--- START ---
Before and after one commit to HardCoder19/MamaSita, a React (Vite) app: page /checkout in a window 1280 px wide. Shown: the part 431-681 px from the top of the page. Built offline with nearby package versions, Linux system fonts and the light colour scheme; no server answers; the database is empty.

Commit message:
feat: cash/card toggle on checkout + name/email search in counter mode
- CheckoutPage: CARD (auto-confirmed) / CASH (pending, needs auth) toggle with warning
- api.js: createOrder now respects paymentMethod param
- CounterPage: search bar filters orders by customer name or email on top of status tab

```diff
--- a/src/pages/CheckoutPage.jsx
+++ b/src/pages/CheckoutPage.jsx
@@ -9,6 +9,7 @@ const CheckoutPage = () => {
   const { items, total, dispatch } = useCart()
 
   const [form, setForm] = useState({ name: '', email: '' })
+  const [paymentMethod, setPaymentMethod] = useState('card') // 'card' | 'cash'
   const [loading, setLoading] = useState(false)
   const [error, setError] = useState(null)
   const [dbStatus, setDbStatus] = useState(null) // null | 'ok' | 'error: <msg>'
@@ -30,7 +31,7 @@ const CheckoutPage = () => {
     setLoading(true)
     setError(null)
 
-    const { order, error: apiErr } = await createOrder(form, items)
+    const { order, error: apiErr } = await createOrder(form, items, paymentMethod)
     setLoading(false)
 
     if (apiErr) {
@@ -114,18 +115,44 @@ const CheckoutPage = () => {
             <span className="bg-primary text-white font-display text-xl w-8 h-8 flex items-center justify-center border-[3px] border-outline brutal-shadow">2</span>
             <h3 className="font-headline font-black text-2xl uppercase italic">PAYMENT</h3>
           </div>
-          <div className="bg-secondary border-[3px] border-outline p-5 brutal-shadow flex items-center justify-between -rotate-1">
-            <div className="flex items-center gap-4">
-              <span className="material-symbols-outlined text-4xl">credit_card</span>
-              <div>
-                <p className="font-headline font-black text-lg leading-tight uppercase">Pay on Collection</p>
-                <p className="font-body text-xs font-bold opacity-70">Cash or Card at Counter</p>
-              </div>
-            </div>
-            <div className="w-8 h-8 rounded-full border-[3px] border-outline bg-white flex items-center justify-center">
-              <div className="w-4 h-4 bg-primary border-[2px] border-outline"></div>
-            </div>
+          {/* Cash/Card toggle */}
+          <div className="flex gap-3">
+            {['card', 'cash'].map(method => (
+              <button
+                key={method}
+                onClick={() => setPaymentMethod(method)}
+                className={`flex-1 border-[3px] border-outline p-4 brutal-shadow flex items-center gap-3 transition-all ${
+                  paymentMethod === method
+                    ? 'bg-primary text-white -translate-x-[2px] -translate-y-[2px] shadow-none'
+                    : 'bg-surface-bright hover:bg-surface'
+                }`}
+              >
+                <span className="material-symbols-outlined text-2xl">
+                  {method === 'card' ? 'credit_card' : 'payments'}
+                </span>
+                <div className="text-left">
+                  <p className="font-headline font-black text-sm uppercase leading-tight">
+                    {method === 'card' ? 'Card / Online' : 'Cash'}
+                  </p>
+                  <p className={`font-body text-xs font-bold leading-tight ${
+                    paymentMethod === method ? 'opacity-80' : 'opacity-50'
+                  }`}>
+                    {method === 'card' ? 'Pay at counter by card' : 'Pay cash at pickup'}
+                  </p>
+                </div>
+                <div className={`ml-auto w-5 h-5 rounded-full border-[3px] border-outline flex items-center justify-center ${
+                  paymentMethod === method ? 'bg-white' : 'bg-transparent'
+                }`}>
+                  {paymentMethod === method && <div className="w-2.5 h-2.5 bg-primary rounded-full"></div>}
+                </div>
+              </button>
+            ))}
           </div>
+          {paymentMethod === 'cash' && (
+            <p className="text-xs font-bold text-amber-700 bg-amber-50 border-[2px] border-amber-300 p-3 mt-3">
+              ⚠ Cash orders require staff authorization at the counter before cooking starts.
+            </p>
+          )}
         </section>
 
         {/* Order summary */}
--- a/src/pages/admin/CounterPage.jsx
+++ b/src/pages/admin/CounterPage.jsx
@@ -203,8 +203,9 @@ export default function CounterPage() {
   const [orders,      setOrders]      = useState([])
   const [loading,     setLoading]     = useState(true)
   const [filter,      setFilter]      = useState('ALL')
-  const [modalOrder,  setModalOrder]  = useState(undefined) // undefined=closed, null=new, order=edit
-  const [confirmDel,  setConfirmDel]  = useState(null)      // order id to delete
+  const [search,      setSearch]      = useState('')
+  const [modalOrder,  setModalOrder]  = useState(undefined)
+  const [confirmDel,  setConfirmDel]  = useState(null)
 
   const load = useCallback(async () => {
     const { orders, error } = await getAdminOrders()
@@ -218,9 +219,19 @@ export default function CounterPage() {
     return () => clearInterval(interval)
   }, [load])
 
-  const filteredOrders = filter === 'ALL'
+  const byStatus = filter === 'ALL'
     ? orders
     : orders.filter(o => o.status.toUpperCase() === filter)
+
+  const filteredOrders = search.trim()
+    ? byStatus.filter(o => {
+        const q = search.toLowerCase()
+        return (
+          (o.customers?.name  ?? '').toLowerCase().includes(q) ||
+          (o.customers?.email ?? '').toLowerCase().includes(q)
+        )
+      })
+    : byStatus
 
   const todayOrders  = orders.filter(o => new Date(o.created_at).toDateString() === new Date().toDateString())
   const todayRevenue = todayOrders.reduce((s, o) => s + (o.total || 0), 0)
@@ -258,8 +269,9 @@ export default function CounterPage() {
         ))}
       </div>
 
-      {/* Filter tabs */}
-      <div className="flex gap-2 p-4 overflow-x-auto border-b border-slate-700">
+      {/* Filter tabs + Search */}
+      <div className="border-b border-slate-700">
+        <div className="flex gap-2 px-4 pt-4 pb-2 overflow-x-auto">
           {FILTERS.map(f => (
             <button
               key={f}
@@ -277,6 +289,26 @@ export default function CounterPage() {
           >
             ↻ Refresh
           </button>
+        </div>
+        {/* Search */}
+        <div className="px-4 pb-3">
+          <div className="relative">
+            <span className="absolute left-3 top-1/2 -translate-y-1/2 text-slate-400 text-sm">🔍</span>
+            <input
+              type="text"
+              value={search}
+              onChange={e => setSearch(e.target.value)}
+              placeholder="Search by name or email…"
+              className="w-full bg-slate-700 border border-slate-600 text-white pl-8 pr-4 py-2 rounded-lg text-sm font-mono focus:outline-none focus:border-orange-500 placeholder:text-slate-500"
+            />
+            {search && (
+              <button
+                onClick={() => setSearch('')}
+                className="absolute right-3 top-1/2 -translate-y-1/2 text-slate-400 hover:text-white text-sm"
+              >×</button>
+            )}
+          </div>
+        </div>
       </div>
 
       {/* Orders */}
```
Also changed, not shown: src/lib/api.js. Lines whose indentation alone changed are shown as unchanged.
--- END ---
> [WHAT YOU WILL DO]:
Extract the entries above verbatim.

> [EXERCISE ANSWER]:
Before and after one commit to HardCoder19/MamaSita, a React (Vite) app: page /checkout in a window 1280 px wide. Shown: the part 431-681 px from the top of the page. Built offline with nearby package versions, Linux system fonts and the light colour scheme; no server answers; the database is empty.

Commit message:
feat: cash/card toggle on checkout + name/email search in counter mode
- CheckoutPage: CARD (auto-confirmed) / CASH (pending, needs auth) toggle with warning
- api.js: createOrder now respects paymentMethod param
- CounterPage: search bar filters orders by customer name or email on top of status tab

```diff
--- a/src/pages/CheckoutPage.jsx
+++ b/src/pages/CheckoutPage.jsx
@@ -9,6 +9,7 @@ const CheckoutPage = () => {
   const { items, total, dispatch } = useCart()
 
   const [form, setForm] = useState({ name: '', email: '' })
+  const [paymentMethod, setPaymentMethod] = useState('card') // 'card' | 'cash'
   const [loading, setLoading] = useState(false)
   const [error, setError] = useState(null)
   const [dbStatus, setDbStatus] = useState(null) // null | 'ok' | 'error: <msg>'
@@ -30,7 +31,7 @@ const CheckoutPage = () => {
     setLoading(true)
     setError(null)
 
-    const { order, error: apiErr } = await createOrder(form, items)
+    const { order, error: apiErr } = await createOrder(form, items, paymentMethod)
     setLoading(false)
 
     if (apiErr) {
@@ -114,18 +115,44 @@ const CheckoutPage = () => {
             <span className="bg-primary text-white font-display text-xl w-8 h-8 flex items-center justify-center border-[3px] border-outline brutal-shadow">2</span>
             <h3 className="font-headline font-black text-2xl uppercase italic">PAYMENT</h3>
           </div>
-          <div className="bg-secondary border-[3px] border-outline p-5 brutal-shadow flex items-center justify-between -rotate-1">
-            <div className="flex items-center gap-4">
-              <span className="material-symbols-outlined text-4xl">credit_card</span>
-              <div>
-                <p className="font-headline font-black text-lg leading-tight uppercase">Pay on Collection</p>
-                <p className="font-body text-xs font-bold opacity-70">Cash or Card at Counter</p>
-              </div>
-            </div>
-            <div className="w-8 h-8 rounded-full border-[3px] border-outline bg-white flex items-center justify-center">
-              <div className="w-4 h-4 bg-primary border-[2px] border-outline"></div>
-            </div>
+          {/* Cash/Card toggle */}
+          <div className="flex gap-3">
+            {['card', 'cash'].map(method => (
+              <button
+                key={method}
+                onClick={() => setPaymentMethod(method)}
+                className={`flex-1 border-[3px] border-outline p-4 brutal-shadow flex items-center gap-3 transition-all ${
+                  paymentMethod === method
+                    ? 'bg-primary text-white -translate-x-[2px] -translate-y-[2px] shadow-none'
+                    : 'bg-surface-bright hover:bg-surface'
+                }`}
+              >
+                <span className="material-symbols-outlined text-2xl">
+                  {method === 'card' ? 'credit_card' : 'payments'}
+                </span>
+                <div className="text-left">
+                  <p className="font-headline font-black text-sm uppercase leading-tight">
+                    {method === 'card' ? 'Card / Online' : 'Cash'}
+                  </p>
+                  <p className={`font-body text-xs font-bold leading-tight ${
+                    paymentMethod === method ? 'opacity-80' : 'opacity-50'
+                  }`}>
+                    {method === 'card' ? 'Pay at counter by card' : 'Pay cash at pickup'}
+                  </p>
+                </div>
+                <div className={`ml-auto w-5 h-5 rounded-full border-[3px] border-outline flex items-center justify-center ${
+                  paymentMethod === method ? 'bg-white' : 'bg-transparent'
+                }`}>
+                  {paymentMethod === method && <div className="w-2.5 h-2.5 bg-primary rounded-full"></div>}
+                </div>
+              </button>
+            ))}
           </div>
+          {paymentMethod === 'cash' && (
+            <p className="text-xs font-bold text-amber-700 bg-amber-50 border-[2px] border-amber-300 p-3 mt-3">
+              ⚠ Cash orders require staff authorization at the counter before cooking starts.
+            </p>
+          )}
         </section>
 
         {/* Order summary */}
--- a/src/pages/admin/CounterPage.jsx
+++ b/src/pages/admin/CounterPage.jsx
@@ -203,8 +203,9 @@ export default function CounterPage() {
   const [orders,      setOrders]      = useState([])
   const [loading,     setLoading]     = useState(true)
   const [filter,      setFilter]      = useState('ALL')
-  const [modalOrder,  setModalOrder]  = useState(undefined) // undefined=closed, null=new, order=edit
-  const [confirmDel,  setConfirmDel]  = useState(null)      // order id to delete
+  const [search,      setSearch]      = useState('')
+  const [modalOrder,  setModalOrder]  = useState(undefined)
+  const [confirmDel,  setConfirmDel]  = useState(null)
 
   const load = useCallback(async () => {
     const { orders, error } = await getAdminOrders()
@@ -218,9 +219,19 @@ export default function CounterPage() {
     return () => clearInterval(interval)
   }, [load])
 
-  const filteredOrders = filter === 'ALL'
+  const byStatus = filter === 'ALL'
     ? orders
     : orders.filter(o => o.status.toUpperCase() === filter)
+
+  const filteredOrders = search.trim()
+    ? byStatus.filter(o => {
+        const q = search.toLowerCase()
+        return (
+          (o.customers?.name  ?? '').toLowerCase().includes(q) ||
+          (o.customers?.email ?? '').toLowerCase().includes(q)
+        )
+      })
+    : byStatus
 
   const todayOrders  = orders.filter(o => new Date(o.created_at).toDateString() === new Date().toDateString())
   const todayRevenue = todayOrders.reduce((s, o) => s + (o.total || 0), 0)
@@ -258,8 +269,9 @@ export default function CounterPage() {
         ))}
       </div>
 
-      {/* Filter tabs */}
-      <div className="flex gap-2 p-4 overflow-x-auto border-b border-slate-700">
+      {/* Filter tabs + Search */}
+      <div className="border-b border-slate-700">
+        <div className="flex gap-2 px-4 pt-4 pb-2 overflow-x-auto">
           {FILTERS.map(f => (
             <button
               key={f}
@@ -277,6 +289,26 @@ export default function CounterPage() {
           >
             ↻ Refresh
           </button>
+        </div>
+        {/* Search */}
+        <div className="px-4 pb-3">
+          <div className="relative">
+            <span className="absolute left-3 top-1/2 -translate-y-1/2 text-slate-400 text-sm">🔍</span>
+            <input
+              type="text"
+              value={search}
+              onChange={e => setSearch(e.target.value)}
+              placeholder="Search by name or email…"
+              className="w-full bg-slate-700 border border-slate-600 text-white pl-8 pr-4 py-2 rounded-lg text-sm font-mono focus:outline-none focus:border-orange-500 placeholder:text-slate-500"
+            />
+            {search && (
+              <button
+                onClick={() => setSearch('')}
+                className="absolute right-3 top-1/2 -translate-y-1/2 text-slate-400 hover:text-white text-sm"
+              >×</button>
+            )}
+          </div>
+        </div>
       </div>
 
       {/* Orders */}
```
Also changed, not shown: src/lib/api.js. Lines whose indentation alone changed are shown as unchanged.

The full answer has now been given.